(Assignment):
Set down the entries that follow exactly as written, leaving out any images.
======== Raw data ========
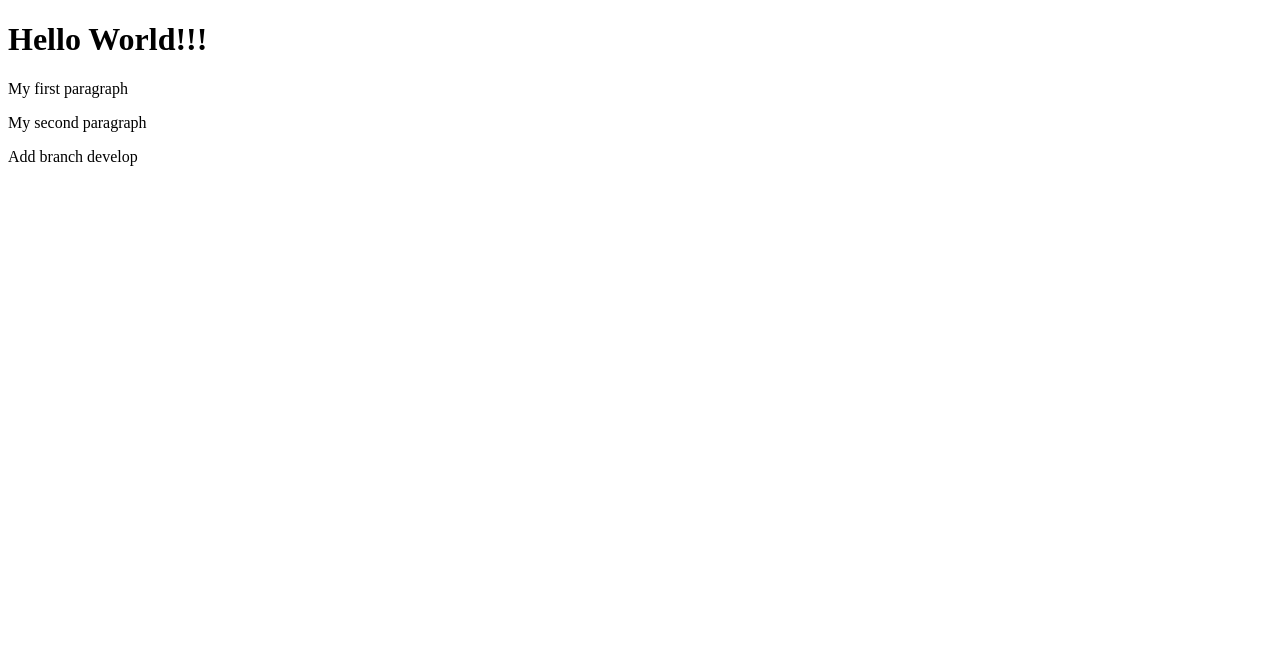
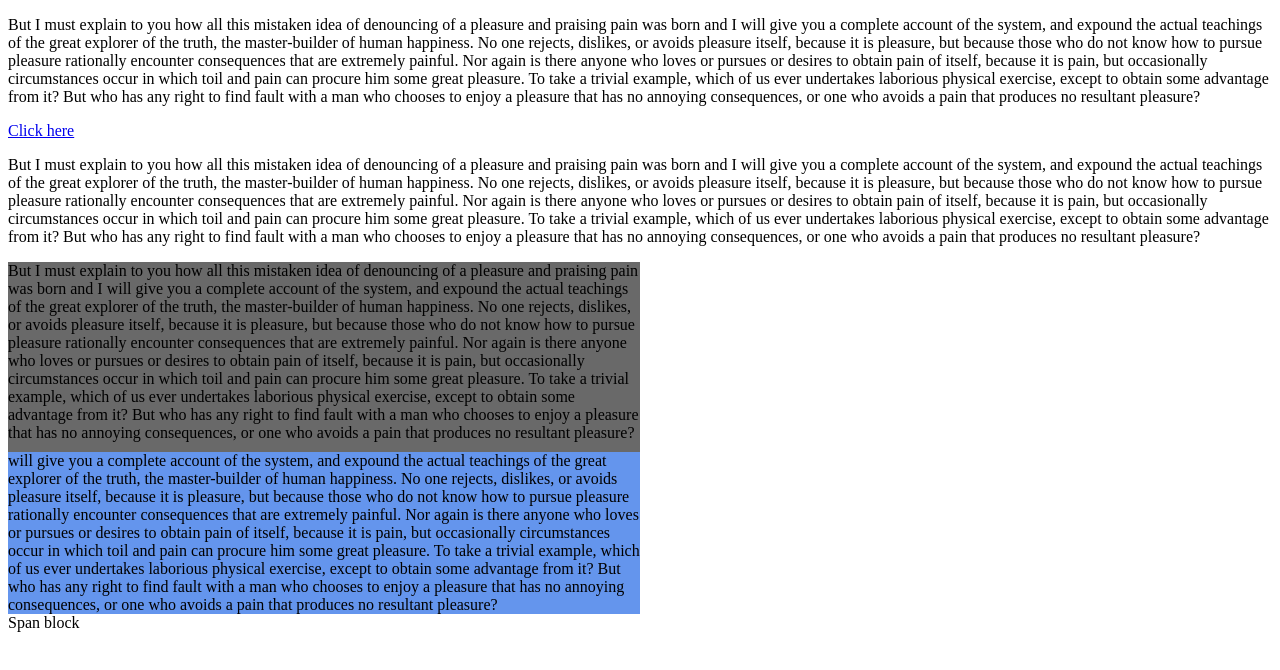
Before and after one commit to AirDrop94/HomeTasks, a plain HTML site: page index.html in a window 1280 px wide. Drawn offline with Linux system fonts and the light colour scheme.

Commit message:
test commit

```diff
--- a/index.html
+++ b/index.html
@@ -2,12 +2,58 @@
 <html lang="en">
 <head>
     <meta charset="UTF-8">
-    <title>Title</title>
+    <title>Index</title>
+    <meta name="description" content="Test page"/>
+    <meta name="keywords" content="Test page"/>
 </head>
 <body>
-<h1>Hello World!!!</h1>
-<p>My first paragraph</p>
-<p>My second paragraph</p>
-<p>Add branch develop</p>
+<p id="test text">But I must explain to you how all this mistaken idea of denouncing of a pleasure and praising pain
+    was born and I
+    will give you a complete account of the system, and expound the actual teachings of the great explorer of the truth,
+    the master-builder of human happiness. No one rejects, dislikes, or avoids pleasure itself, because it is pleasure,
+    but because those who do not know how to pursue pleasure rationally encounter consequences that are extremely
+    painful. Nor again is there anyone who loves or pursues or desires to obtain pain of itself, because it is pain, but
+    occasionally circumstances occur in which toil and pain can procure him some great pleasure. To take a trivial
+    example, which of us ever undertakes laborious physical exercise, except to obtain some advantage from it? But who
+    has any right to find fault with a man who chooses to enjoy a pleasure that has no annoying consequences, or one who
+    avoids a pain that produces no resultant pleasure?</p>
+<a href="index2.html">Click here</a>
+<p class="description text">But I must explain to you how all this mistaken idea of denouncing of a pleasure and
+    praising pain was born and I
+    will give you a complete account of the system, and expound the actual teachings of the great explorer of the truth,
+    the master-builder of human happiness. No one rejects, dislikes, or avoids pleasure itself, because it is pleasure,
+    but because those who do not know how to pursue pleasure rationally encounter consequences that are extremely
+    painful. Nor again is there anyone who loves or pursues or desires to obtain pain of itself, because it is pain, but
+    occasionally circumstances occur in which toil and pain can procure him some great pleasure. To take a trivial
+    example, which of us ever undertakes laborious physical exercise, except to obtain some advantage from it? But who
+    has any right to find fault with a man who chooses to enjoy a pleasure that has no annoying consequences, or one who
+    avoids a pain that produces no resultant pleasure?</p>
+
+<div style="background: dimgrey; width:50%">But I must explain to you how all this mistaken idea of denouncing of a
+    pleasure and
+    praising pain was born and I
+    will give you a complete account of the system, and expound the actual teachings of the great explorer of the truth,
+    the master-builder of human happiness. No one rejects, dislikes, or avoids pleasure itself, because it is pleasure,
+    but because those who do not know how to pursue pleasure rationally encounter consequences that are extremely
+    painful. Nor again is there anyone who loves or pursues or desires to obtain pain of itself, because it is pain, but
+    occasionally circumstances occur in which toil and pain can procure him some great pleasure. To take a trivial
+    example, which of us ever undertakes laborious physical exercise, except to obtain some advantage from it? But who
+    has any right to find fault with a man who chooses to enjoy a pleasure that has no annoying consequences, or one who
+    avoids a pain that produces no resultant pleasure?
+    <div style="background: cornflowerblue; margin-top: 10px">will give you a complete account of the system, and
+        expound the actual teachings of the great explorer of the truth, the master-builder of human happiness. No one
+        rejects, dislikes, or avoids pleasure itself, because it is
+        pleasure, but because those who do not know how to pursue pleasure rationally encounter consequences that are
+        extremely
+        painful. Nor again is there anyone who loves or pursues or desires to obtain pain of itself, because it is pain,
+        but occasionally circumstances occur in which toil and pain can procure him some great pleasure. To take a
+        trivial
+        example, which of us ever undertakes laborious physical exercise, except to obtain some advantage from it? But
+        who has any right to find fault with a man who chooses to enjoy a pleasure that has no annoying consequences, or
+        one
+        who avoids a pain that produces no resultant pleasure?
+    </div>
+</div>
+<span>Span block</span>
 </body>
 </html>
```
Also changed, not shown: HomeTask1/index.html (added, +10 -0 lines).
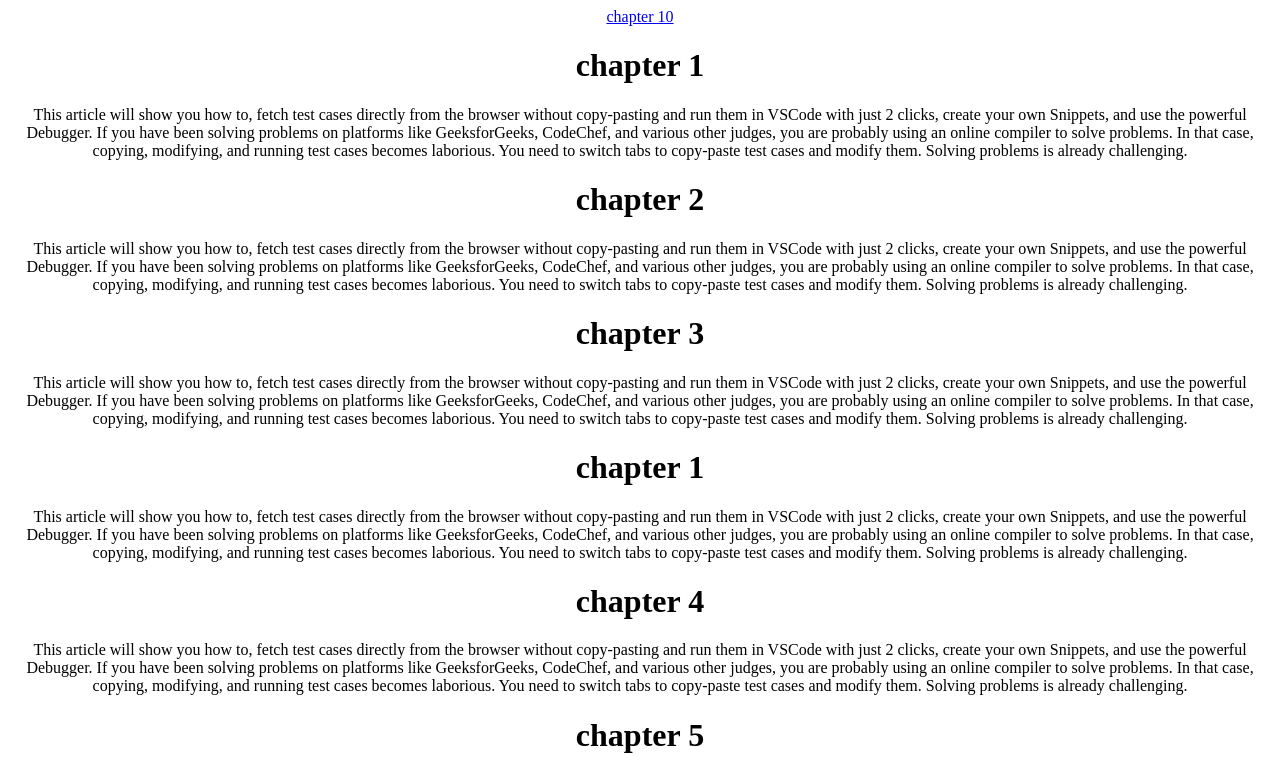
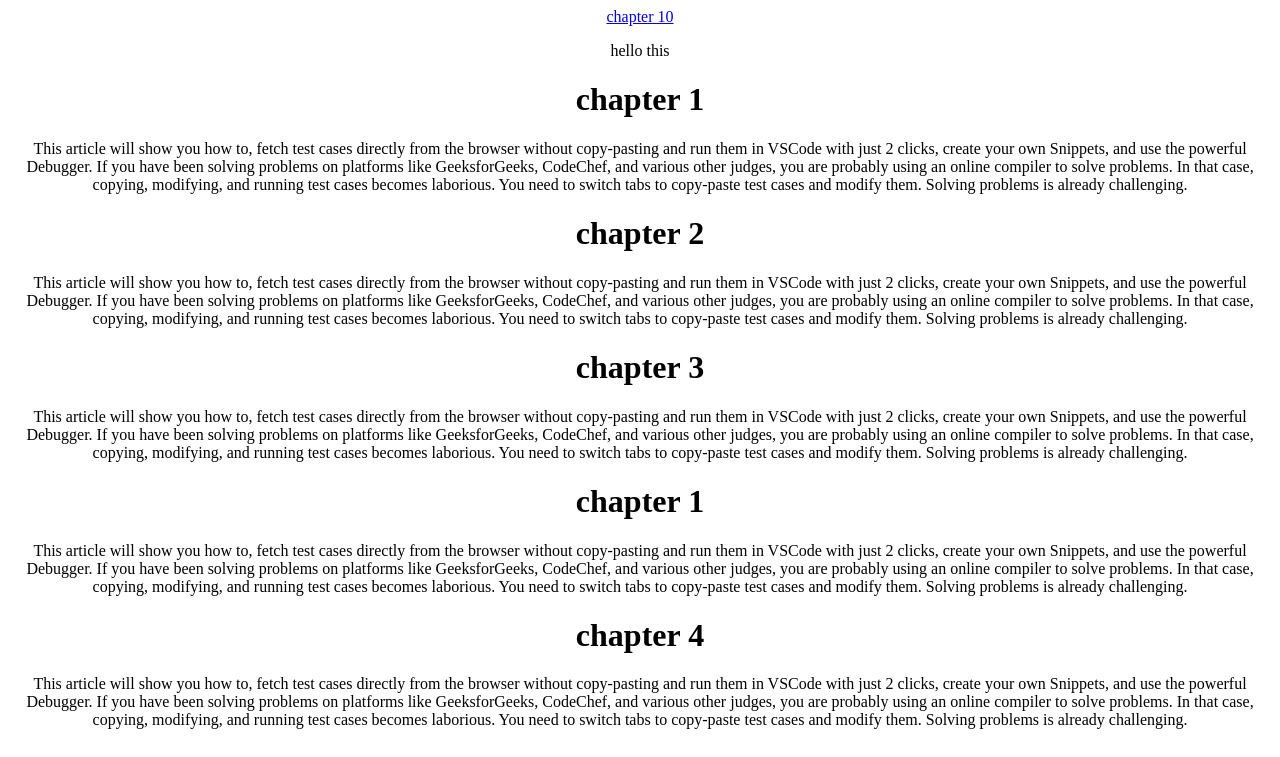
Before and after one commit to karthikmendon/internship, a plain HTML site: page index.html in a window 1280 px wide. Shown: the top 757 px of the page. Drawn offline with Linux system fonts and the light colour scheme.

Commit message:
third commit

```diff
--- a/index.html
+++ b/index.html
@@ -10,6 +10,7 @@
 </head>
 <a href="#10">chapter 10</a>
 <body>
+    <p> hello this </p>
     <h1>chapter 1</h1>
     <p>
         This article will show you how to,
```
========
(The answer):
Before and after one commit to AirDrop94/HomeTasks, a plain HTML site: page index.html in a window 1280 px wide. Drawn offline with Linux system fonts and the light colour scheme.

Commit message:
test commit

```diff
--- a/index.html
+++ b/index.html
@@ -2,12 +2,58 @@
 <html lang="en">
 <head>
     <meta charset="UTF-8">
-    <title>Title</title>
+    <title>Index</title>
+    <meta name="description" content="Test page"/>
+    <meta name="keywords" content="Test page"/>
 </head>
 <body>
-<h1>Hello World!!!</h1>
-<p>My first paragraph</p>
-<p>My second paragraph</p>
-<p>Add branch develop</p>
+<p id="test text">But I must explain to you how all this mistaken idea of denouncing of a pleasure and praising pain
+    was born and I
+    will give you a complete account of the system, and expound the actual teachings of the great explorer of the truth,
+    the master-builder of human happiness. No one rejects, dislikes, or avoids pleasure itself, because it is pleasure,
+    but because those who do not know how to pursue pleasure rationally encounter consequences that are extremely
+    painful. Nor again is there anyone who loves or pursues or desires to obtain pain of itself, because it is pain, but
+    occasionally circumstances occur in which toil and pain can procure him some great pleasure. To take a trivial
+    example, which of us ever undertakes laborious physical exercise, except to obtain some advantage from it? But who
+    has any right to find fault with a man who chooses to enjoy a pleasure that has no annoying consequences, or one who
+    avoids a pain that produces no resultant pleasure?</p>
+<a href="index2.html">Click here</a>
+<p class="description text">But I must explain to you how all this mistaken idea of denouncing of a pleasure and
+    praising pain was born and I
+    will give you a complete account of the system, and expound the actual teachings of the great explorer of the truth,
+    the master-builder of human happiness. No one rejects, dislikes, or avoids pleasure itself, because it is pleasure,
+    but because those who do not know how to pursue pleasure rationally encounter consequences that are extremely
+    painful. Nor again is there anyone who loves or pursues or desires to obtain pain of itself, because it is pain, but
+    occasionally circumstances occur in which toil and pain can procure him some great pleasure. To take a trivial
+    example, which of us ever undertakes laborious physical exercise, except to obtain some advantage from it? But who
+    has any right to find fault with a man who chooses to enjoy a pleasure that has no annoying consequences, or one who
+    avoids a pain that produces no resultant pleasure?</p>
+
+<div style="background: dimgrey; width:50%">But I must explain to you how all this mistaken idea of denouncing of a
+    pleasure and
+    praising pain was born and I
+    will give you a complete account of the system, and expound the actual teachings of the great explorer of the truth,
+    the master-builder of human happiness. No one rejects, dislikes, or avoids pleasure itself, because it is pleasure,
+    but because those who do not know how to pursue pleasure rationally encounter consequences that are extremely
+    painful. Nor again is there anyone who loves or pursues or desires to obtain pain of itself, because it is pain, but
+    occasionally circumstances occur in which toil and pain can procure him some great pleasure. To take a trivial
+    example, which of us ever undertakes laborious physical exercise, except to obtain some advantage from it? But who
+    has any right to find fault with a man who chooses to enjoy a pleasure that has no annoying consequences, or one who
+    avoids a pain that produces no resultant pleasure?
+    <div style="background: cornflowerblue; margin-top: 10px">will give you a complete account of the system, and
+        expound the actual teachings of the great explorer of the truth, the master-builder of human happiness. No one
+        rejects, dislikes, or avoids pleasure itself, because it is
+        pleasure, but because those who do not know how to pursue pleasure rationally encounter consequences that are
+        extremely
+        painful. Nor again is there anyone who loves or pursues or desires to obtain pain of itself, because it is pain,
+        but occasionally circumstances occur in which toil and pain can procure him some great pleasure. To take a
+        trivial
+        example, which of us ever undertakes laborious physical exercise, except to obtain some advantage from it? But
+        who has any right to find fault with a man who chooses to enjoy a pleasure that has no annoying consequences, or
+        one
+        who avoids a pain that produces no resultant pleasure?
+    </div>
+</div>
+<span>Span block</span>
 </body>
 </html>
```
Also changed, not shown: HomeTask1/index.html (added, +10 -0 lines).
Before and after one commit to karthikmendon/internship, a plain HTML site: page index.html in a window 1280 px wide. Shown: the top 757 px of the page. Drawn offline with Linux system fonts and the light colour scheme.

Commit message:
third commit

```diff
--- a/index.html
+++ b/index.html
@@ -10,6 +10,7 @@
 </head>
 <a href="#10">chapter 10</a>
 <body>
+    <p> hello this </p>
     <h1>chapter 1</h1>
     <p>
         This article will show you how to,
```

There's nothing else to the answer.